**Problem to work on**
Among the entries below, find the lines that hold the word "same" and report them.
START Records for this task
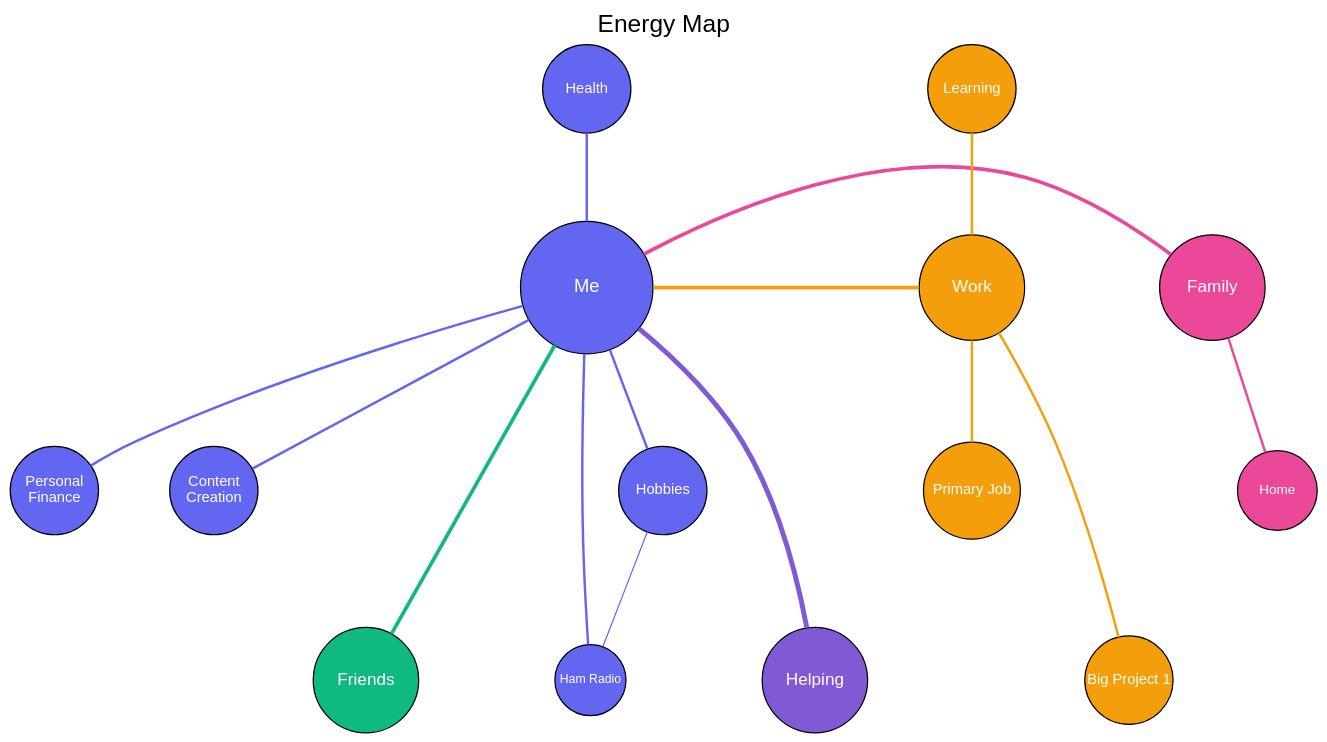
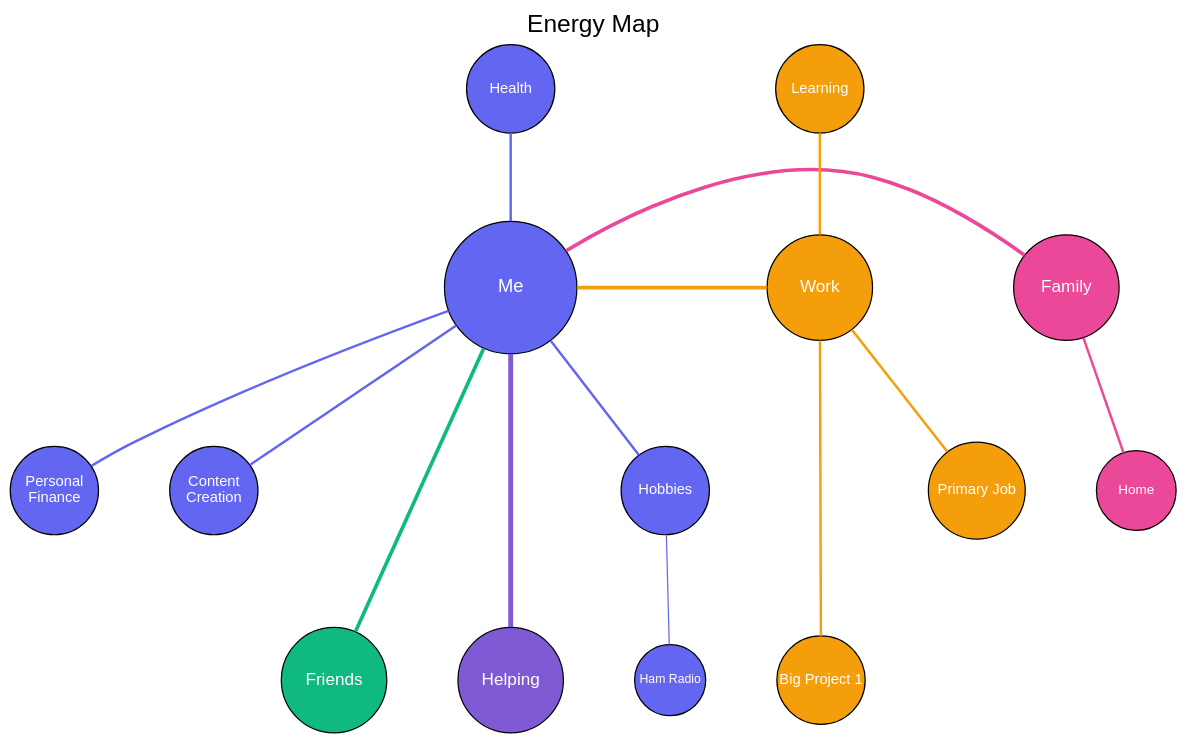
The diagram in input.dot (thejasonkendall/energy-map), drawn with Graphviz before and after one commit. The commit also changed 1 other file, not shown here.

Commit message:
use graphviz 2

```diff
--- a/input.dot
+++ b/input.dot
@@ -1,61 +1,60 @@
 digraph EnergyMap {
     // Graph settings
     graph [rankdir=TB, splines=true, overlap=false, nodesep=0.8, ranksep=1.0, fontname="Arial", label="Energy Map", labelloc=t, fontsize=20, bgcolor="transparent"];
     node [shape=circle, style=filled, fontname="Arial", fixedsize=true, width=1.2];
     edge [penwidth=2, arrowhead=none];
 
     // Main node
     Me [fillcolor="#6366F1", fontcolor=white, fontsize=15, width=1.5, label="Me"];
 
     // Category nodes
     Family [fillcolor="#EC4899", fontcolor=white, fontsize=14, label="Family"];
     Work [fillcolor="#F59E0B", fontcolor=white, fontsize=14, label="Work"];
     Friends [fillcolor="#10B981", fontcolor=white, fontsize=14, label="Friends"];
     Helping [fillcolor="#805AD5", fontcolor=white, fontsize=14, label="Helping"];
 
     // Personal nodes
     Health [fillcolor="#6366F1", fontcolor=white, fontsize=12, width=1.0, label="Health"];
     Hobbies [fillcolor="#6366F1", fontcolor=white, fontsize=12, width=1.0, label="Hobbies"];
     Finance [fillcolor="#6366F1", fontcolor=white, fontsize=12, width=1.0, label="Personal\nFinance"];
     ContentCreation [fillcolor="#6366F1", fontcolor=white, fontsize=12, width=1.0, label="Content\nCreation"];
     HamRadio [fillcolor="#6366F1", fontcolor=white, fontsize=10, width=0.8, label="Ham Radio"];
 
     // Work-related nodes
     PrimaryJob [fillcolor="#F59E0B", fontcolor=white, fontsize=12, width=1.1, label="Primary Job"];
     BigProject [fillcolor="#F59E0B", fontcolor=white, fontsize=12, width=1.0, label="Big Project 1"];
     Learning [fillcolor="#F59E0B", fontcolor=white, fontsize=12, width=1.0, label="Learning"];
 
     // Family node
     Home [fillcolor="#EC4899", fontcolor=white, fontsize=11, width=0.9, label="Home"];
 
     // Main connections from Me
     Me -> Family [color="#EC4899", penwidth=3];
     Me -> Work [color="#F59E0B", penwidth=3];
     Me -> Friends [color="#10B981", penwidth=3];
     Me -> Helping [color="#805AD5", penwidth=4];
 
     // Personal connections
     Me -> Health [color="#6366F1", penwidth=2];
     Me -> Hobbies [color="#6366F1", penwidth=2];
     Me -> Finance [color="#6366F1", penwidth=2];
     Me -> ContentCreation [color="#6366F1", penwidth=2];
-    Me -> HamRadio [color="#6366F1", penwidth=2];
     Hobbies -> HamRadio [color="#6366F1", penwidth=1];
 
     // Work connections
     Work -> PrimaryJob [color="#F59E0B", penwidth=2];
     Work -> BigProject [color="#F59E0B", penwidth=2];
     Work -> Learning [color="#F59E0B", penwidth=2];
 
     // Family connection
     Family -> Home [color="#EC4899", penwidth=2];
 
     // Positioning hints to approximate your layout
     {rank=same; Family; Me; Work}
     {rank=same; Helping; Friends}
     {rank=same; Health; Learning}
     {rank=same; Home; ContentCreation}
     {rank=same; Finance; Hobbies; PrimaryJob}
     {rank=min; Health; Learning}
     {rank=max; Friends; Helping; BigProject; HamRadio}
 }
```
END Records for this task
START Records for this task
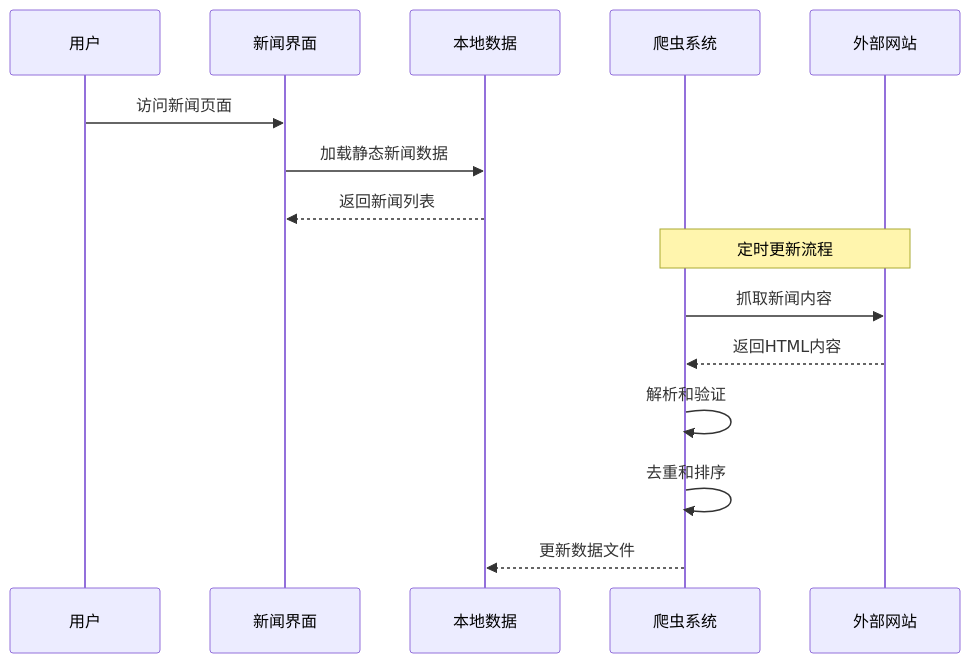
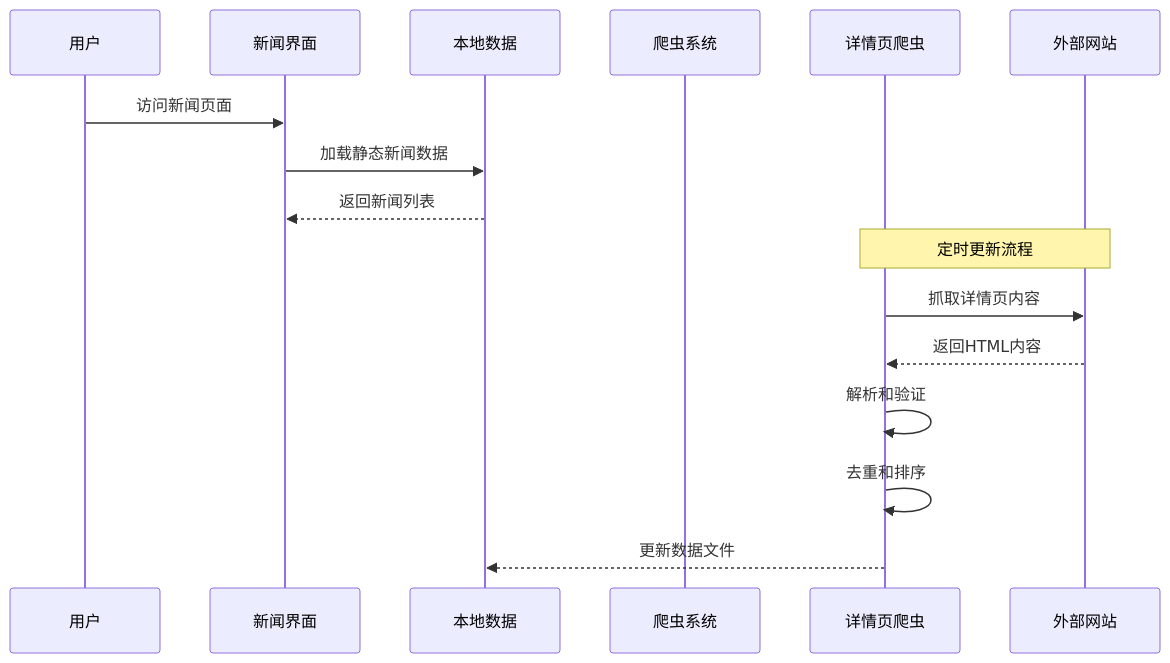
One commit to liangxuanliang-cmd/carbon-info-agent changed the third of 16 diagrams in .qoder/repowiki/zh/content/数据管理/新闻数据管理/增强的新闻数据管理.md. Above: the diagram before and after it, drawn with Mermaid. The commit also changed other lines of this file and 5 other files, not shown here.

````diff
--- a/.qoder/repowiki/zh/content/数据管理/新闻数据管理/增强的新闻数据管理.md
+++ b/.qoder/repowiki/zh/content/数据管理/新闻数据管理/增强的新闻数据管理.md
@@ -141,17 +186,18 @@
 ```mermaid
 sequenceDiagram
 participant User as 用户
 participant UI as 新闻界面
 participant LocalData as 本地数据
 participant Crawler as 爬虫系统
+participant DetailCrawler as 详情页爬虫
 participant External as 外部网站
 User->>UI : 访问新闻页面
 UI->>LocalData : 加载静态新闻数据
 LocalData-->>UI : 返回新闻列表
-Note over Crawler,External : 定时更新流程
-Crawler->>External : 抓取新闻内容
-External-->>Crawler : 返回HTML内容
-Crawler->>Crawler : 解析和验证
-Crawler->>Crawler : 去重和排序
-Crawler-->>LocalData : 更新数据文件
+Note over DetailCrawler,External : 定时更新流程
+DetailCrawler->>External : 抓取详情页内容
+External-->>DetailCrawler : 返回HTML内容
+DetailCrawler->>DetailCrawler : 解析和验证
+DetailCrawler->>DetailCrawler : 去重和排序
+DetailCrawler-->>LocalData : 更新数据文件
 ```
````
END Records for this task
**Task result**
     {rank=same; Family; Me; Work}
     {rank=same; Helping; Friends}
     {rank=same; Health; Learning}
     {rank=same; Home; ContentCreation}
     {rank=same; Finance; Hobbies; PrimaryJob}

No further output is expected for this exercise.